** EXCERPTED DATA follows **
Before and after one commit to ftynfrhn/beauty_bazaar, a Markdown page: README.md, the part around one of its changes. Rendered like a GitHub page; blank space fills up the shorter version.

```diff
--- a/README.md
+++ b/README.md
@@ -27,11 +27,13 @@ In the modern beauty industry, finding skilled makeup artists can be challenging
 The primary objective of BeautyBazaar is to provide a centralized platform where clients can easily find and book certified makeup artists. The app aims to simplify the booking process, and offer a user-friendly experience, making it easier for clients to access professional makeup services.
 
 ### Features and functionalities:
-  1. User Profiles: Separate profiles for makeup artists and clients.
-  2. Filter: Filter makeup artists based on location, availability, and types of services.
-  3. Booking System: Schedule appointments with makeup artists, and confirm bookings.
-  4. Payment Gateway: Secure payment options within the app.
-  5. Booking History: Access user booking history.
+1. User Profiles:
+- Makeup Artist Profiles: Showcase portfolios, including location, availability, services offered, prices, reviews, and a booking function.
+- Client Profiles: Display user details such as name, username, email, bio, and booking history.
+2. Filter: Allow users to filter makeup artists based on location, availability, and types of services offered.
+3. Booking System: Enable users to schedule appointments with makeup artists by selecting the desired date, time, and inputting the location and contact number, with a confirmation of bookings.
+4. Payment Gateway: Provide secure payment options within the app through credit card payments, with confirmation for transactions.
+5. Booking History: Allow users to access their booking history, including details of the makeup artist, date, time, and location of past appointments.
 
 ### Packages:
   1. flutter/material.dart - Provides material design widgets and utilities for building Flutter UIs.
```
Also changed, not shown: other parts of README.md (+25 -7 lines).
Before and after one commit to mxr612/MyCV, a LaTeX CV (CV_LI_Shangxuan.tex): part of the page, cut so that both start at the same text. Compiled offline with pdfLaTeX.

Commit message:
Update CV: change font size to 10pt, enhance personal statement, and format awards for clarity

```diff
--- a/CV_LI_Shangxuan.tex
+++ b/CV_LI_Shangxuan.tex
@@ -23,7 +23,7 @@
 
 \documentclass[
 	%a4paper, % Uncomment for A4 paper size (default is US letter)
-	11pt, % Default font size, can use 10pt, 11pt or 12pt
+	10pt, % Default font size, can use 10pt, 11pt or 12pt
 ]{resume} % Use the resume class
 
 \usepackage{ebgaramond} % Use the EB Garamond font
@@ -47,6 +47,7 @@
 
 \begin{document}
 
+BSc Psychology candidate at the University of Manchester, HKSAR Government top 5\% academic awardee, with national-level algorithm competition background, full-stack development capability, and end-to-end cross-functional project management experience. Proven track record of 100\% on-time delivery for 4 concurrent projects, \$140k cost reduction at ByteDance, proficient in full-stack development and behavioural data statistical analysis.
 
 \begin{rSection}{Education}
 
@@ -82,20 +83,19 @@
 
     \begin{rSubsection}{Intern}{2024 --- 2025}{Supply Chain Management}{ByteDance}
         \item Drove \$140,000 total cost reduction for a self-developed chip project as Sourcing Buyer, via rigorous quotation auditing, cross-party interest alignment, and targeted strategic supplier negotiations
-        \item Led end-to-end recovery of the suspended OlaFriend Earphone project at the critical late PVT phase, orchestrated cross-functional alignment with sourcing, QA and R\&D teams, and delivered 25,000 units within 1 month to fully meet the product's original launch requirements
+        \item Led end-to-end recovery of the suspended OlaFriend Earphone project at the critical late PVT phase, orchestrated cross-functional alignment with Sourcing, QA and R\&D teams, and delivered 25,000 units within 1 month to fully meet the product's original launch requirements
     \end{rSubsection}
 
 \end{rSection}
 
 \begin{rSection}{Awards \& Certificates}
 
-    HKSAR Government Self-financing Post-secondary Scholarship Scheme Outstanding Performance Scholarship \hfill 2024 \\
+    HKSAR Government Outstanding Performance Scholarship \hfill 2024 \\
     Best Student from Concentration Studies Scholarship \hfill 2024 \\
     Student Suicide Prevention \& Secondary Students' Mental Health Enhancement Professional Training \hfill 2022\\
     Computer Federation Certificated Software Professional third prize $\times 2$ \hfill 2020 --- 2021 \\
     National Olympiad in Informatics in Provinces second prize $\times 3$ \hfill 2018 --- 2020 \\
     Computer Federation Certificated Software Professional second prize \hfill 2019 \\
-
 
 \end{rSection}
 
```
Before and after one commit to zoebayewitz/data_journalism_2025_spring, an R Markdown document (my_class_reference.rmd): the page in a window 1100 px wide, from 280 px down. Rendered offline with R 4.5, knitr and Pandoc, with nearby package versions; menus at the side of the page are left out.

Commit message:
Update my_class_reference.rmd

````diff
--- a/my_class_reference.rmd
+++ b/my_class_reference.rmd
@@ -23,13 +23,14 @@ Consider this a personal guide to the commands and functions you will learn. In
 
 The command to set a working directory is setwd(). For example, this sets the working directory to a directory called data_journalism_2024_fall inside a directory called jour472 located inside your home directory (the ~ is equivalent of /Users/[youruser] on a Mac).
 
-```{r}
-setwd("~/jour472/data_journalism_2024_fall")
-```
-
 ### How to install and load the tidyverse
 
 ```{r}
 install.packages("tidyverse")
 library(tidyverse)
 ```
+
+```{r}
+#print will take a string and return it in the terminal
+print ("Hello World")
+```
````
** End of EXCERPTED DATA **
> **AIM OF THE EXERCISE**
Every line of the data should be output exactly as it was given.

> **TASK OUTPUT**
Before and after one commit to ftynfrhn/beauty_bazaar, a Markdown page: README.md, the part around one of its changes. Rendered like a GitHub page; blank space fills up the shorter version.

```diff
--- a/README.md
+++ b/README.md
@@ -27,11 +27,13 @@ In the modern beauty industry, finding skilled makeup artists can be challenging
 The primary objective of BeautyBazaar is to provide a centralized platform where clients can easily find and book certified makeup artists. The app aims to simplify the booking process, and offer a user-friendly experience, making it easier for clients to access professional makeup services.
 
 ### Features and functionalities:
-  1. User Profiles: Separate profiles for makeup artists and clients.
-  2. Filter: Filter makeup artists based on location, availability, and types of services.
-  3. Booking System: Schedule appointments with makeup artists, and confirm bookings.
-  4. Payment Gateway: Secure payment options within the app.
-  5. Booking History: Access user booking history.
+1. User Profiles:
+- Makeup Artist Profiles: Showcase portfolios, including location, availability, services offered, prices, reviews, and a booking function.
+- Client Profiles: Display user details such as name, username, email, bio, and booking history.
+2. Filter: Allow users to filter makeup artists based on location, availability, and types of services offered.
+3. Booking System: Enable users to schedule appointments with makeup artists by selecting the desired date, time, and inputting the location and contact number, with a confirmation of bookings.
+4. Payment Gateway: Provide secure payment options within the app through credit card payments, with confirmation for transactions.
+5. Booking History: Allow users to access their booking history, including details of the makeup artist, date, time, and location of past appointments.
 
 ### Packages:
   1. flutter/material.dart - Provides material design widgets and utilities for building Flutter UIs.
```
Also changed, not shown: other parts of README.md (+25 -7 lines).
Before and after one commit to mxr612/MyCV, a LaTeX CV (CV_LI_Shangxuan.tex): part of the page, cut so that both start at the same text. Compiled offline with pdfLaTeX.

Commit message:
Update CV: change font size to 10pt, enhance personal statement, and format awards for clarity

```diff
--- a/CV_LI_Shangxuan.tex
+++ b/CV_LI_Shangxuan.tex
@@ -23,7 +23,7 @@
 
 \documentclass[
 	%a4paper, % Uncomment for A4 paper size (default is US letter)
-	11pt, % Default font size, can use 10pt, 11pt or 12pt
+	10pt, % Default font size, can use 10pt, 11pt or 12pt
 ]{resume} % Use the resume class
 
 \usepackage{ebgaramond} % Use the EB Garamond font
@@ -47,6 +47,7 @@
 
 \begin{document}
 
+BSc Psychology candidate at the University of Manchester, HKSAR Government top 5\% academic awardee, with national-level algorithm competition background, full-stack development capability, and end-to-end cross-functional project management experience. Proven track record of 100\% on-time delivery for 4 concurrent projects, \$140k cost reduction at ByteDance, proficient in full-stack development and behavioural data statistical analysis.
 
 \begin{rSection}{Education}
 
@@ -82,20 +83,19 @@
 
     \begin{rSubsection}{Intern}{2024 --- 2025}{Supply Chain Management}{ByteDance}
         \item Drove \$140,000 total cost reduction for a self-developed chip project as Sourcing Buyer, via rigorous quotation auditing, cross-party interest alignment, and targeted strategic supplier negotiations
-        \item Led end-to-end recovery of the suspended OlaFriend Earphone project at the critical late PVT phase, orchestrated cross-functional alignment with sourcing, QA and R\&D teams, and delivered 25,000 units within 1 month to fully meet the product's original launch requirements
+        \item Led end-to-end recovery of the suspended OlaFriend Earphone project at the critical late PVT phase, orchestrated cross-functional alignment with Sourcing, QA and R\&D teams, and delivered 25,000 units within 1 month to fully meet the product's original launch requirements
     \end{rSubsection}
 
 \end{rSection}
 
 \begin{rSection}{Awards \& Certificates}
 
-    HKSAR Government Self-financing Post-secondary Scholarship Scheme Outstanding Performance Scholarship \hfill 2024 \\
+    HKSAR Government Outstanding Performance Scholarship \hfill 2024 \\
     Best Student from Concentration Studies Scholarship \hfill 2024 \\
     Student Suicide Prevention \& Secondary Students' Mental Health Enhancement Professional Training \hfill 2022\\
     Computer Federation Certificated Software Professional third prize $\times 2$ \hfill 2020 --- 2021 \\
     National Olympiad in Informatics in Provinces second prize $\times 3$ \hfill 2018 --- 2020 \\
     Computer Federation Certificated Software Professional second prize \hfill 2019 \\
-
 
 \end{rSection}
 
```
Before and after one commit to zoebayewitz/data_journalism_2025_spring, an R Markdown document (my_class_reference.rmd): the page in a window 1100 px wide, from 280 px down. Rendered offline with R 4.5, knitr and Pandoc, with nearby package versions; menus at the side of the page are left out.

Commit message:
Update my_class_reference.rmd

````diff
--- a/my_class_reference.rmd
+++ b/my_class_reference.rmd
@@ -23,13 +23,14 @@ Consider this a personal guide to the commands and functions you will learn. In
 
 The command to set a working directory is setwd(). For example, this sets the working directory to a directory called data_journalism_2024_fall inside a directory called jour472 located inside your home directory (the ~ is equivalent of /Users/[youruser] on a Mac).
 
-```{r}
-setwd("~/jour472/data_journalism_2024_fall")
-```
-
 ### How to install and load the tidyverse
 
 ```{r}
 install.packages("tidyverse")
 library(tidyverse)
 ```
+
+```{r}
+#print will take a string and return it in the terminal
+print ("Hello World")
+```
````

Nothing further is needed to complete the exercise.